Let's take the price level P to be the price in the goods market (aggregate demand AD, aggregate supply AS) and one-over the price level to be the "price of money" in the money market (money demand MD, and money supply MS). The IE shorthand is:

P : AD ⇄ AS
1/P : MD ⇄ MS

I'll call this the monetary model to give it a name. These lead to the traditional supply and demand diagrams in partial equilibrium:


A positive shock (rightward shift) in the money demand curve (green) raises 1/P, lowering P (i.e. deflation). A positive shock to money supply will lower 1/P, raising P (i.e. inflation). The former results in a negative shock to aggregate demand for goods (consistent with the lower P with the markets being connected via Walras' law). This scenario is depicted below:


This seems fine. In general equilibrium we have (with IT index μ)

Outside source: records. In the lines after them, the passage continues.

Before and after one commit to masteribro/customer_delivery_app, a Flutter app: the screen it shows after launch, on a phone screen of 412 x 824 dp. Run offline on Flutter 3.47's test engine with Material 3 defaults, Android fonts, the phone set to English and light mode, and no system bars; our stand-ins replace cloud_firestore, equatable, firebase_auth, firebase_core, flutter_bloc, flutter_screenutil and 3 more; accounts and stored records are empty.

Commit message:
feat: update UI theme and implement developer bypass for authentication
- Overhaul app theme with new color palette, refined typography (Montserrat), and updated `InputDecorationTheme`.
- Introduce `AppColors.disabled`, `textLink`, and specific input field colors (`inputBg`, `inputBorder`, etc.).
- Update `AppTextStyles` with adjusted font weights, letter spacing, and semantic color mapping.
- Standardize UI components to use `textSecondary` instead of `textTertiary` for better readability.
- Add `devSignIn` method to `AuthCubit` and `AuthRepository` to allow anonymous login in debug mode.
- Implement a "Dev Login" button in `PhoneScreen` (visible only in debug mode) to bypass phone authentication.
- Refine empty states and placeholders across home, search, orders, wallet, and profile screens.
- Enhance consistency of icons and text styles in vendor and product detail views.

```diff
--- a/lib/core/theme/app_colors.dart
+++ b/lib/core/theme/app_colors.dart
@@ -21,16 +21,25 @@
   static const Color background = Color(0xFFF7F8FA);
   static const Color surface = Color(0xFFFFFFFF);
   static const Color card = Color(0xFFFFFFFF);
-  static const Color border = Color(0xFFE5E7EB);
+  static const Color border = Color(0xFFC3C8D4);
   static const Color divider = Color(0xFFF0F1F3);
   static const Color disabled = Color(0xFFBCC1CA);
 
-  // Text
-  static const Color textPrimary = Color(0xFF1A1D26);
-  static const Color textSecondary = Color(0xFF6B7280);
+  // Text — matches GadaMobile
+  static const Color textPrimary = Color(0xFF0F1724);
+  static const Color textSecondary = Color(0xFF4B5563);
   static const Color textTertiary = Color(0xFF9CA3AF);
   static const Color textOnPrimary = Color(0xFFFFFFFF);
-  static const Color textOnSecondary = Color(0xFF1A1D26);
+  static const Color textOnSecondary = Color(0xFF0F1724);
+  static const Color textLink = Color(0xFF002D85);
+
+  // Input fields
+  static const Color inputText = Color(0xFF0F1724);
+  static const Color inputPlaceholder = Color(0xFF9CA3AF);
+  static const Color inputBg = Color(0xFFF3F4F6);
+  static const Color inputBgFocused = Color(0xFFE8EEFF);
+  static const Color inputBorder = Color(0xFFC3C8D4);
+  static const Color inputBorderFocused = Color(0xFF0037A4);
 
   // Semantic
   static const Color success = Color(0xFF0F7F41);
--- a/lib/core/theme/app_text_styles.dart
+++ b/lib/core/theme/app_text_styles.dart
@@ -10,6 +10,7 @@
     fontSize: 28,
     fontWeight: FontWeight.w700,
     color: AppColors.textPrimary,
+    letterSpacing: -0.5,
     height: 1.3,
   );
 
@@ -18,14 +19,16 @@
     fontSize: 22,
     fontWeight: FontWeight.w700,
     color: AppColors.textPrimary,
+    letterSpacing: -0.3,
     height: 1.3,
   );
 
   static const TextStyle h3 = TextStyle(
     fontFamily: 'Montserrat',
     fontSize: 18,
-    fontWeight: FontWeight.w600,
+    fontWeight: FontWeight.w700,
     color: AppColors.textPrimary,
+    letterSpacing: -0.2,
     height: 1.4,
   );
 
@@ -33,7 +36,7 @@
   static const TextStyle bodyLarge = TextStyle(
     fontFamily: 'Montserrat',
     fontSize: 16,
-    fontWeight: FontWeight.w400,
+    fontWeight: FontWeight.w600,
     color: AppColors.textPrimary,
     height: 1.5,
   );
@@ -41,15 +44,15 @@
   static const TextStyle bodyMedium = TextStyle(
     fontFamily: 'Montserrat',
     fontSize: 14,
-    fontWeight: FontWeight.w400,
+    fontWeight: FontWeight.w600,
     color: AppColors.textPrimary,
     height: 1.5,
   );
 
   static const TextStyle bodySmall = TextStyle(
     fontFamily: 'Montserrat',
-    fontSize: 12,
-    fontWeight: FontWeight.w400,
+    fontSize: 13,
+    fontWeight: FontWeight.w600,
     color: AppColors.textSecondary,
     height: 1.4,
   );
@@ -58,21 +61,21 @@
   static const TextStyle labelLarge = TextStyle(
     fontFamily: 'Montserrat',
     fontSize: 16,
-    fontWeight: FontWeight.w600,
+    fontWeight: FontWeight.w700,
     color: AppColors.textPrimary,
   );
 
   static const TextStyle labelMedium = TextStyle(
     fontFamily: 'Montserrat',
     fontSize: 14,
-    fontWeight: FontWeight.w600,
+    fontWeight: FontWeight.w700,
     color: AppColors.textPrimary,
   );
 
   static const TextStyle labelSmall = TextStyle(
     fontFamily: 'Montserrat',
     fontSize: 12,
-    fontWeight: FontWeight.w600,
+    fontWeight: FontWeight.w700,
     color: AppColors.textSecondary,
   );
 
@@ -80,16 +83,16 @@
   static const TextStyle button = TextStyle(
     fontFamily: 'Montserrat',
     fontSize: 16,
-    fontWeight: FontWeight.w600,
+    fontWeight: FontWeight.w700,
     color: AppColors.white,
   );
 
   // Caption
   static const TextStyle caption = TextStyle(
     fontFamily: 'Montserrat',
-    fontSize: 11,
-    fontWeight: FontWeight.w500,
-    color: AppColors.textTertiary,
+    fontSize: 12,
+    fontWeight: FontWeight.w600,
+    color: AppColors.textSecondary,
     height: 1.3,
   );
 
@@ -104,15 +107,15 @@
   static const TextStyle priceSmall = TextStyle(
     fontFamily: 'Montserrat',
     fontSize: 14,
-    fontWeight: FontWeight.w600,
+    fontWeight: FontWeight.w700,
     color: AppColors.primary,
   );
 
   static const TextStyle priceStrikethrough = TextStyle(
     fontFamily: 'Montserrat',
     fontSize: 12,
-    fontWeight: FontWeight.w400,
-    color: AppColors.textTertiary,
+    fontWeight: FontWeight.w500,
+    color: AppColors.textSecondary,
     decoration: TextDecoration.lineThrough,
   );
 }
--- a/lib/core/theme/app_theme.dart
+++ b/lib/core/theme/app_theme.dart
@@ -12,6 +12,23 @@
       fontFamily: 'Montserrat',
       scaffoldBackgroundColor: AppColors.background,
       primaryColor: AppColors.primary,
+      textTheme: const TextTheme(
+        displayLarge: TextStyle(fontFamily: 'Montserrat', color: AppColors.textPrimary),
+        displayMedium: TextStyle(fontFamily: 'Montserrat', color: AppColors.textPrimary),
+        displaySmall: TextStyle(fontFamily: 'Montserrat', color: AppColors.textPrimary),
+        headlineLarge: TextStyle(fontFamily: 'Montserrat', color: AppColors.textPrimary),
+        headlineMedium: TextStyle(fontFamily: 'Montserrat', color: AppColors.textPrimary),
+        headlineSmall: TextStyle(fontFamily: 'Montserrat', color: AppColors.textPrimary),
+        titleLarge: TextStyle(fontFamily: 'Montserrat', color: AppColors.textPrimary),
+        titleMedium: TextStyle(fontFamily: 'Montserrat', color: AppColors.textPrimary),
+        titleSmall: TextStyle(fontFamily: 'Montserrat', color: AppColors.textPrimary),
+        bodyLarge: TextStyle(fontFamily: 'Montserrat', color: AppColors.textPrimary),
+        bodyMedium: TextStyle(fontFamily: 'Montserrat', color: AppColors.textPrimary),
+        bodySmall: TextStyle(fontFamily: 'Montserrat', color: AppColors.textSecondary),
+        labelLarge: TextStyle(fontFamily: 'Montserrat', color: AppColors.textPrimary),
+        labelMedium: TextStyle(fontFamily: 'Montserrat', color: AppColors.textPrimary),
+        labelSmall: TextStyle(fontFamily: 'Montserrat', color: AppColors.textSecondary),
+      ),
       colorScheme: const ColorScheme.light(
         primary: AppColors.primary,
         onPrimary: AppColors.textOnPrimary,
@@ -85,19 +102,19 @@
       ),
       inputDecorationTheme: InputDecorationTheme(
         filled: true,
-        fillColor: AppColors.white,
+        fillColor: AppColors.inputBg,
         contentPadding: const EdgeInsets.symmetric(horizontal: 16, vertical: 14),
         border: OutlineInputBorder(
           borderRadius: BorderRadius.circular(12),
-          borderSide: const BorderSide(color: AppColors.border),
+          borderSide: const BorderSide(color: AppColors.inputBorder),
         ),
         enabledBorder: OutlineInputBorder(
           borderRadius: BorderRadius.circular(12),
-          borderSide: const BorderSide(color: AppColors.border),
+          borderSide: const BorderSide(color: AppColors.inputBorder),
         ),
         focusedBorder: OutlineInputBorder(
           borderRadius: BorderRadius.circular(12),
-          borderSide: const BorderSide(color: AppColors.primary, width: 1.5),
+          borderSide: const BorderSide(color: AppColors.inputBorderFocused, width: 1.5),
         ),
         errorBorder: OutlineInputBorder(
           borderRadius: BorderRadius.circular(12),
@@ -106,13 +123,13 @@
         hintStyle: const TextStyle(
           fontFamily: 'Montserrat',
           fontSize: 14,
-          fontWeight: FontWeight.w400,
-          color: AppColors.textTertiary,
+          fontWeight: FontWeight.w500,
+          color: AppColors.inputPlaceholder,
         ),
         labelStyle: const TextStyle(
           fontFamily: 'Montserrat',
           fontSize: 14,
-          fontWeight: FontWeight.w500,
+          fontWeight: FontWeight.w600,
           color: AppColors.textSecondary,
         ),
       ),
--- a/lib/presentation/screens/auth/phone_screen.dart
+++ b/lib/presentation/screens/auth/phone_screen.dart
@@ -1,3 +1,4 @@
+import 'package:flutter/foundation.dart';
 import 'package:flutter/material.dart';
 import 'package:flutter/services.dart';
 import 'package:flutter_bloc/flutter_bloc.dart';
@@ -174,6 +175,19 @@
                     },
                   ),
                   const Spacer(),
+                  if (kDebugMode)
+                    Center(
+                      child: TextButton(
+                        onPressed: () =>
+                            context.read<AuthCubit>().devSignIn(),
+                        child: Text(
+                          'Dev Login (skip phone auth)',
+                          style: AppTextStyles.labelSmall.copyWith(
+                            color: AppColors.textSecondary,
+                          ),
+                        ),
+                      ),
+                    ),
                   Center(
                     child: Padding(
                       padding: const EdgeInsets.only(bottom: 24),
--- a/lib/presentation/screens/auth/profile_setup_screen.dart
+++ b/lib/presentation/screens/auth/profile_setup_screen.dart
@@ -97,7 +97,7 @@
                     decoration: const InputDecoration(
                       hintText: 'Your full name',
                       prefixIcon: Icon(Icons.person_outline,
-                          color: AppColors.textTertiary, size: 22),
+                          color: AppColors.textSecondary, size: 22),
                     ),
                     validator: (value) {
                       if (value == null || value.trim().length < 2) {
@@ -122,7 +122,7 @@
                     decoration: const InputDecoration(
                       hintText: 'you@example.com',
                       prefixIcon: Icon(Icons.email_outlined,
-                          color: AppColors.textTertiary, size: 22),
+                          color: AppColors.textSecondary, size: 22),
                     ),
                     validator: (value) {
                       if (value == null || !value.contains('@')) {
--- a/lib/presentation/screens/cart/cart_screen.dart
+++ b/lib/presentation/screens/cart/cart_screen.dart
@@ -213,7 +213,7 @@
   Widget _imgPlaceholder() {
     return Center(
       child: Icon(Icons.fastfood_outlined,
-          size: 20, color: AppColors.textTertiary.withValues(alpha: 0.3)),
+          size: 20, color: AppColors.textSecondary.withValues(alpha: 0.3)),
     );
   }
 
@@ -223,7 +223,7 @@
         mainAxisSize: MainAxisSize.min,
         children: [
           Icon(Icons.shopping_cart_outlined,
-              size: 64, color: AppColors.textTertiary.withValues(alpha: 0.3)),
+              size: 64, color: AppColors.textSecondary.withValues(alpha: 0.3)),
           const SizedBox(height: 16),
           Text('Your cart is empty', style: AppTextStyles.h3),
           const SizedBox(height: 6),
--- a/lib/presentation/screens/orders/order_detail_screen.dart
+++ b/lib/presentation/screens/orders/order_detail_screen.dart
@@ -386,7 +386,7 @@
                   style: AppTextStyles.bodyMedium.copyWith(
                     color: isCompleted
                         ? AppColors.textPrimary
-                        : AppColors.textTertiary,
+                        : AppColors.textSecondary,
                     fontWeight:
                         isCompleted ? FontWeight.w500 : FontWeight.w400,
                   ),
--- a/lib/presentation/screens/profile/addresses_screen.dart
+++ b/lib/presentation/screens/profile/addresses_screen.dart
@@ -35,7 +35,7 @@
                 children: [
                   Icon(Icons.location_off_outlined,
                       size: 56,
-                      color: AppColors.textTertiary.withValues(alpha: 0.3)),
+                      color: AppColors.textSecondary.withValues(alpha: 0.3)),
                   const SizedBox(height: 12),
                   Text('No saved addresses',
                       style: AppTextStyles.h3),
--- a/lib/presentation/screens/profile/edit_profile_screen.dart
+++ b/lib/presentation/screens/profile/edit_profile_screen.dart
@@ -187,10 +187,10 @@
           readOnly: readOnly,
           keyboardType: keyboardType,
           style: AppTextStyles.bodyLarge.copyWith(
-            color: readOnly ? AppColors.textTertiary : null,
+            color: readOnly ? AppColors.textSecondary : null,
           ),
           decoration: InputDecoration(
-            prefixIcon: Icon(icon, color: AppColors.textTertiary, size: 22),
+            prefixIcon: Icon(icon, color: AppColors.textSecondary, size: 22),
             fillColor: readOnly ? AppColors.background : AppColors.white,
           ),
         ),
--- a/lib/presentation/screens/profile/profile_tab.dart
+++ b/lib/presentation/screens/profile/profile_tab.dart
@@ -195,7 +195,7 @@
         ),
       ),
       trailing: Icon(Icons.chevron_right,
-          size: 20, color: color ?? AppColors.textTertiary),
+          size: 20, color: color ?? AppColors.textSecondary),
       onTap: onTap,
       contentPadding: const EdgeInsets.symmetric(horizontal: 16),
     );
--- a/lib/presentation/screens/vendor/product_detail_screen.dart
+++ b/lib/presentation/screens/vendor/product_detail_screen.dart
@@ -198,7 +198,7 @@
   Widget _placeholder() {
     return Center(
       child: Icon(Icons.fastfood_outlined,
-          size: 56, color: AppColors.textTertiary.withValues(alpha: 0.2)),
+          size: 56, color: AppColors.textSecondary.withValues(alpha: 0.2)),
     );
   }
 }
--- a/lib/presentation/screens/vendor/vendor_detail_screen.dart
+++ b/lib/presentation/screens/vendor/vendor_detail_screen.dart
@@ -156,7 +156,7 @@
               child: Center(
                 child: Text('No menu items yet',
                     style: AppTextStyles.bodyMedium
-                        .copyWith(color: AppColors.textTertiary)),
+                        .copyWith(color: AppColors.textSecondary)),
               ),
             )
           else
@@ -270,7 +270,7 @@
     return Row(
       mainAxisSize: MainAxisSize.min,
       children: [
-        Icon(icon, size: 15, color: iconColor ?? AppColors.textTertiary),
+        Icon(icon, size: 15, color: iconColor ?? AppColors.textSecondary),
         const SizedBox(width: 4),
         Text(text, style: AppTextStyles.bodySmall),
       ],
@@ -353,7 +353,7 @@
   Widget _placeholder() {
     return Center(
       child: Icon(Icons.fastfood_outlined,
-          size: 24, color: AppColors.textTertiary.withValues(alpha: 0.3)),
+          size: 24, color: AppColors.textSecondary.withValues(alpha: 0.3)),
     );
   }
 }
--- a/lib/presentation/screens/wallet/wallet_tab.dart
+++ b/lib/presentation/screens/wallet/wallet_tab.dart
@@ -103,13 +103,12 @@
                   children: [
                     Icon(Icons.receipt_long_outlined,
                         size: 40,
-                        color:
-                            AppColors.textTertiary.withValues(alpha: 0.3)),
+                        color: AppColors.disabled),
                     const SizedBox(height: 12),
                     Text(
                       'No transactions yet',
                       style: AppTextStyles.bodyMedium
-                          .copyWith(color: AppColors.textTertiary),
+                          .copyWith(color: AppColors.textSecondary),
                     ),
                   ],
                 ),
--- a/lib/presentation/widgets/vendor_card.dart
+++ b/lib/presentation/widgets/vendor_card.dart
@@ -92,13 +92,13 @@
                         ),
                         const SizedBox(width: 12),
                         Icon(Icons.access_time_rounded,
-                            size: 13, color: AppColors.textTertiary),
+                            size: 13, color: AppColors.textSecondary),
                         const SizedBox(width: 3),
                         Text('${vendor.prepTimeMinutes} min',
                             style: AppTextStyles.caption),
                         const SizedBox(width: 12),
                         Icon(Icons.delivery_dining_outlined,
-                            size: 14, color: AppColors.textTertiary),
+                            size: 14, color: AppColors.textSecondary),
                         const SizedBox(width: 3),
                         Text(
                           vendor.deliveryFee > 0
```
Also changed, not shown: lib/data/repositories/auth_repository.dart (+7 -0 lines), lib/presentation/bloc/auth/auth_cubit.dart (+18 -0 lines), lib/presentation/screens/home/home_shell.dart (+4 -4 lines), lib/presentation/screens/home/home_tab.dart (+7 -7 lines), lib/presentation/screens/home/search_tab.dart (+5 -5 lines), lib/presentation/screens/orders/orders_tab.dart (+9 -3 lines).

P ~ MS1-μ

which means the price level falls with increasing money supply unless μ < 1. Additionally, we can say (with k being the IT index in the goods market)


AD1-1/k ~ P ~ MS1-μ

so that

AD ~ MS(1-μ)/(1-1/k)

For AD to increase with MS (taking μ < 1), we need k > 1. For k = 1/μ, we have

AD ~ MS

which is the quantity theory of money with constant velocity. In fact, for k = 1/μ, the two markets are formally identical and we can say AD = MS and AS = MD (the second market is just a re-labeling of the first). Note the switch of supply and demand going from one market to the other. Aggregate demand is money supply and aggregate supply is money demand.

* * *

This is all well and good, but it brings up a big question: Why does Nick Rowe object to the IS-LM model?

Instead of the money market being a kind of dual to the goods market as described above, the IE IS-LM model inserts money as an intermediate market:

AD ⇄ M ⇄ AS

The front half becomes the bond market (interest rates). The basic mechanics of the IS-LM model can be thought of as a low inflation limit of the AD-AS model (as I show here), where k ≈ 1, meaning P ~ constant so that we must have μ ≈ 1 (i.e. k ≈ 1/μ). The difference seems to be in bringing in the interest rate though the (bond) market

p : AD ⇄ MB
r ⇄ p

Since AD is now both the demand for goods and the demand for (base) money, therefore (being the same thing) they can't have the inverse partial equilibrium relationship they had as components of Walras' law in the monetary model (demand for goods goes down, demand for money goes up). However in both cases in general equilibrium aggregate demand and money demand have to go up together (bigger economies have more money demand).

However the bond market relationship holds across a long time scale, and over the long run, the general equilibrium solutions should hold such that:

AD ~ MS(1-μ)/(1-1/k)

Therefore we can conclude that the major difference is between the monetary model and the IS-LM model is in the partial equilibrium analysis. I know this seems like a silly conclusion -- IS-LM is a partial equilibrium model, so of course an objection is going to be to the partial equilibrium analysis. However this is a more precise statement in the IE framework -- essentially the general equilibrium (long time scale) limit is the same for both the IS-LM model and the monetary model. They behave differently during the short run.

In one case (the ISLM model), a fall in goods demand is a fall in money demand: a leftward shift in the IS curve moves the equilibrium down along the LM curve, representing a fall in money demand (and a fall in the interest rate). Since the IS-LM model is a theory at low inflation (k ≈ 1), this fall in money demand little impact on inflation.

In the other (monetary model), a fall in goods demand means a rise in money demand. This should mean a rise in the interest rate, but the model doesn't have interest rates. It does however mean inflation should fall (the "price of money" = 1/P rises).

This violates the ISLM model's low inflation scope (for the partial equilibrium analysis) -- and in the case of low inflation (μ ≈ 1), the monetary model effects are unobservable (if changes in money demand don't impact inflation, then who cares which way it moves relative to the demand for goods).

So AFAICT, in the short run and at low inflation, the IS-LM model is fine and the monetary model fails to have any observable consequences. In the short run at high inflation, the IS-LM model is out of scope and the monetary model is fine.

Here's a table that I think captures the results of this post: